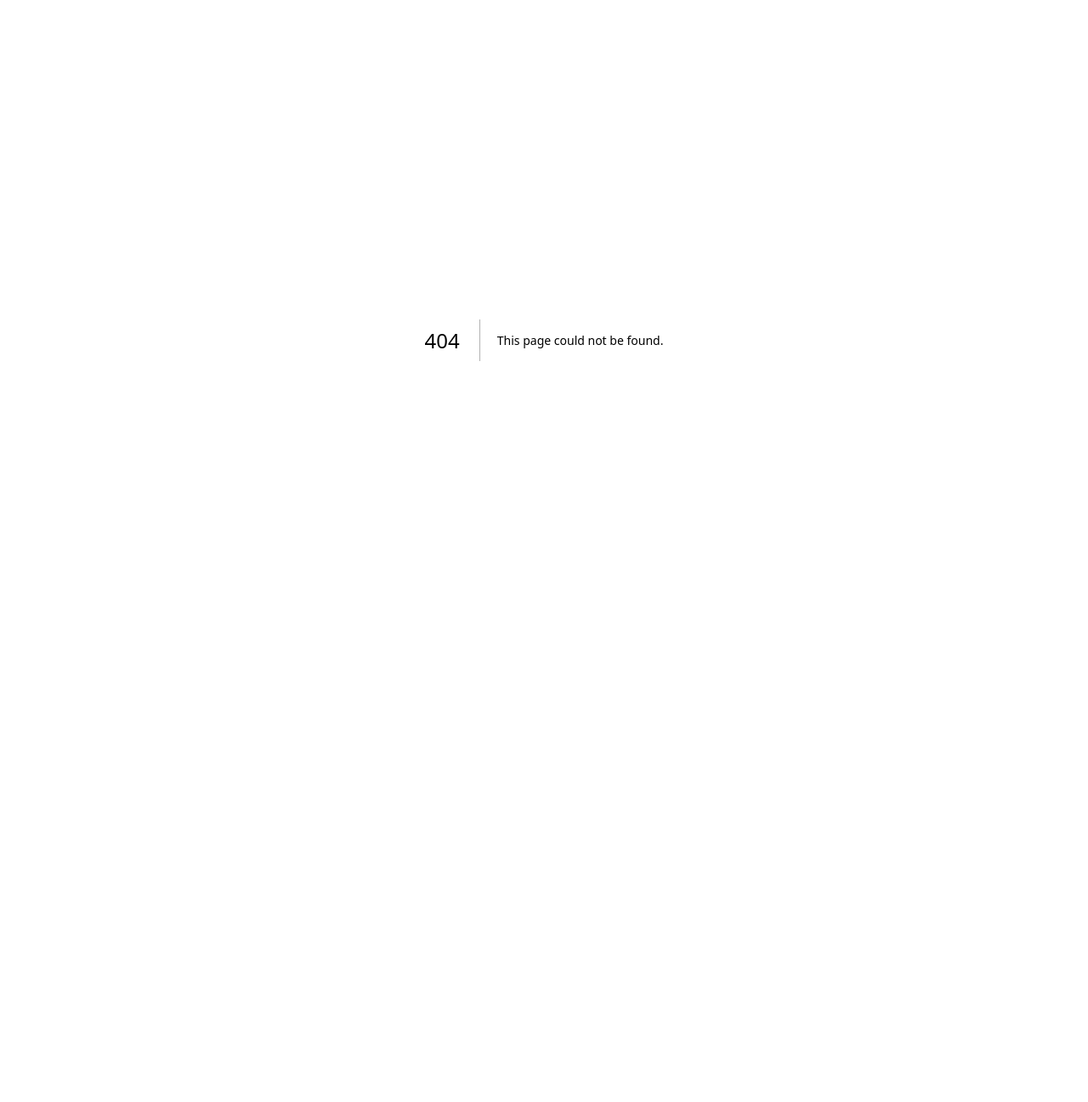
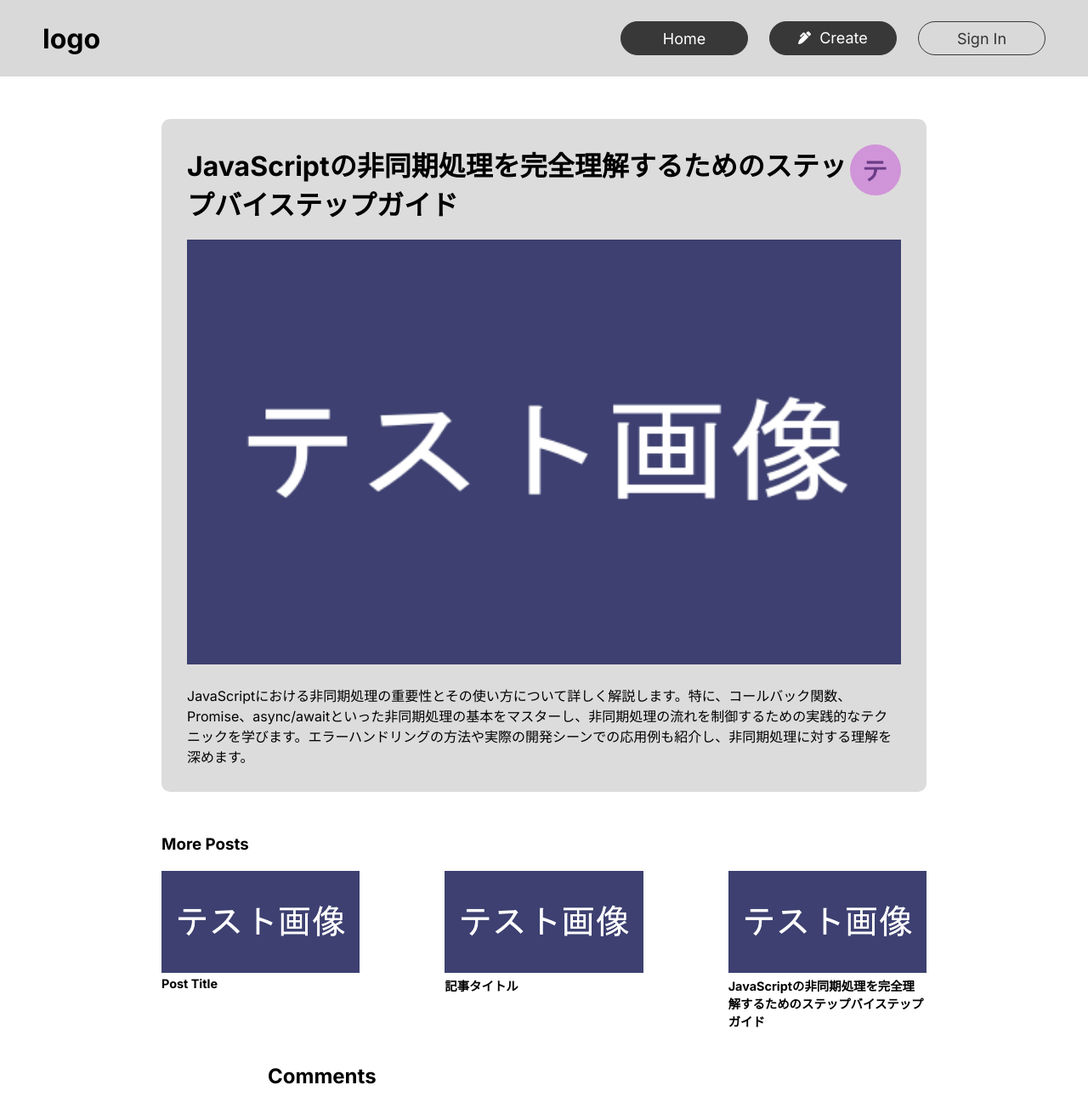
Before and after one commit to keita7777/teamsdev_16_1, a Next.js app: page /posts/1 in a window 1280 px wide. Before the commit this address had no page. Shown: the top 1297 px of the page at 85% size. Before the commit the page ends 800 px from the top, so only its background shows below. Built offline with nearby package versions, Linux system fonts and the light colour scheme.

Commit message:
[FE]ブログ詳細画面の作成 (#46)
* データの渡し方、型定義を修正

* 各コンポーネントの大きさ調整

* postsページの作成

* コードフォーマット実施

* タイトル位置の変更

```diff
--- /dev/null
+++ b/app/posts/[id]/page.tsx
@@ -0,0 +1,20 @@
+import ArticleDetails from "@/components/ArticleDetails";
+import Comments from "@/components/Comments";
+import Header from "@/components/Header";
+import MorePosts from "@/components/MorePosts";
+import { TestData } from "@/DummyData/ArticleData";
+import React from "react";
+import styles from "./styles.module.css";
+
+export default function Posts() {
+  return (
+    <>
+      <Header />
+      <div className={styles.container}>
+        <ArticleDetails />
+        <MorePosts posts={TestData} />
+        <Comments />
+      </div>
+    </>
+  );
+}
--- /dev/null
+++ b/app/posts/[id]/styles.module.css
@@ -0,0 +1,3 @@
+.container {
+  margin: 50px 15px 100px;
+}
--- a/components/ArticleDetails/index.tsx
+++ b/components/ArticleDetails/index.tsx
@@ -9,8 +9,8 @@ const ArticleDetails = () => {
   return (
     <div className={styles.articleDetails}>
       <div className={styles.blogTitle}>
-        <h1>Blog Title</h1>
-        <Image className={styles.profoleImage} src={articleDetailsImage} alt="profoleImage" height={50} width={50} />
+        <h1>{articleData.title}</h1>
+        <Image className={styles.profoleImage} src={articleDetailsImage} alt="profoleImage" height={60} width={60} />
       </div>
       <div>
         <Image
@@ -18,10 +18,9 @@ const ArticleDetails = () => {
           src={articleData.image_path}
           alt={articleData.title}
           height={500}
-          width={740}
+          width={840}
         />
       </div>
-      <h2 className={styles.articleTitle}>{articleData.title}</h2>
       <p>{articleData.content}</p>
     </div>
   );
--- a/components/ArticleDetails/style.module.css
+++ b/components/ArticleDetails/style.module.css
@@ -1,5 +1,5 @@
 .articleDetails {
-  max-width: 800px;
+  max-width: 900px;
   margin: 30px auto;
   background-color: rgb(221, 220, 220);
   padding: 30px;
@@ -13,13 +13,9 @@
 }
 
 .profoleImage {
-  border-radius: 25px;
+  border-radius: 30px;
 }
 
 .blogImage {
   margin-bottom: 20px;
 }
-
-.articleTitle {
-  margin-bottom: 20px;
-}
--- a/components/Comments/styles.module.css
+++ b/components/Comments/styles.module.css
@@ -1,5 +1,5 @@
 .commentsContainer {
-  max-width: 800px;
+  max-width: 650px;
   margin: 0 auto;
-  margin-top: 50px;
+  margin-top: 40px;
 }
--- a/components/Header/index.tsx
+++ b/components/Header/index.tsx
@@ -18,7 +18,9 @@ const Header = () => {
               </li>
               <li>
                 <Link href="/create">
-                  <FaPenAlt className={styles.icon} />
+                  <span className={styles.icon}>
+                    <FaPenAlt size={15} />
+                  </span>
                   create
                 </Link>
               </li>
--- a/components/Header/styles.module.css
+++ b/components/Header/styles.module.css
@@ -1,7 +1,7 @@
 /* ヘッダー全体 */
 .header {
   width: 100%;
-  padding: 45px 0;
+  padding: 25px 0;
   background: #d9d9d9;
 }
 
@@ -25,21 +25,21 @@
 .nav ul {
   display: flex;
   list-style: none;
-  gap: 50px;
+  gap: 25px;
 }
 
 .nav li {
   display: flex;
   justify-content: center;
   align-items: center;
-  width: 200px;
-  height: 60px;
+  width: 150px;
+  height: 40px;
   border-radius: 50px;
   border: 1px solid #383838;
   background-color: #383838;
   color: #fff;
   text-transform: capitalize;
-  font-size: 25px;
+  font-size: 18px;
 }
 
 nav li.signIn {
--- a/components/MorePosts/index.tsx
+++ b/components/MorePosts/index.tsx
@@ -1,13 +1,16 @@
 import styles from "./styles.module.css";
 import Link from "next/link";
-import Image from "next/image";
-import { TestData } from "@/DummyData/ArticleData";
+import Image, { StaticImageData } from "next/image";
 import ArticleImage from "@/DummyData/article-image.png";
 
 type Post = {
-  id: string;
+  id: number;
   title: string;
-  imageUrl: string;
+  content: string;
+  category: string;
+  image_path: string | StaticImageData;
+  author: string;
+  created_at: string;
 };
 
 type MorePostsProps = {
@@ -19,7 +22,7 @@ const MorePosts = ({ posts }: MorePostsProps) => {
     <div className={styles.wrap}>
       <h3 className={styles.title}>More Posts</h3>
       <div className={styles.morePostsContainer}>
-        {TestData.slice(2, 5).map((post) => (
+        {posts.slice(0, 3).map((post) => (
           <div key={post.id} className={styles.postCard}>
             <Link href={`/posts/${post.id}`}>
               <Image src={ArticleImage} alt={post.title} className={styles.postImage} width={300} height={200} />
--- a/components/MorePosts/styles.module.css
+++ b/components/MorePosts/styles.module.css
@@ -1,19 +1,20 @@
 .wrap {
-  margin: 100px auto 0;
+  margin: 50px auto 0;
   display: flex;
   flex-direction: column;
-  padding: 0 30px;
+  max-width: 900px;
 }
 
 .title {
   display: flex;
   text-align: left;
+  margin-bottom: 20px;
 }
 
 .morePostsContainer {
   display: flex;
   justify-content: space-between;
-  gap: 160px;
+  gap: 100px;
 }
 
 .postCard {
@@ -23,13 +24,12 @@
 
 .postImage {
   width: 100%;
-  height: 180px;
+  height: 120px;
   object-fit: cover;
 }
 
 .postTitle {
   font-size: 0.9rem;
-  padding: 10px 0;
   text-align: left;
 }
 
```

= = = =

Tally the lines in these entries that have the string "margin" in them, then answer with the count and nothing else.

> **Task response**
10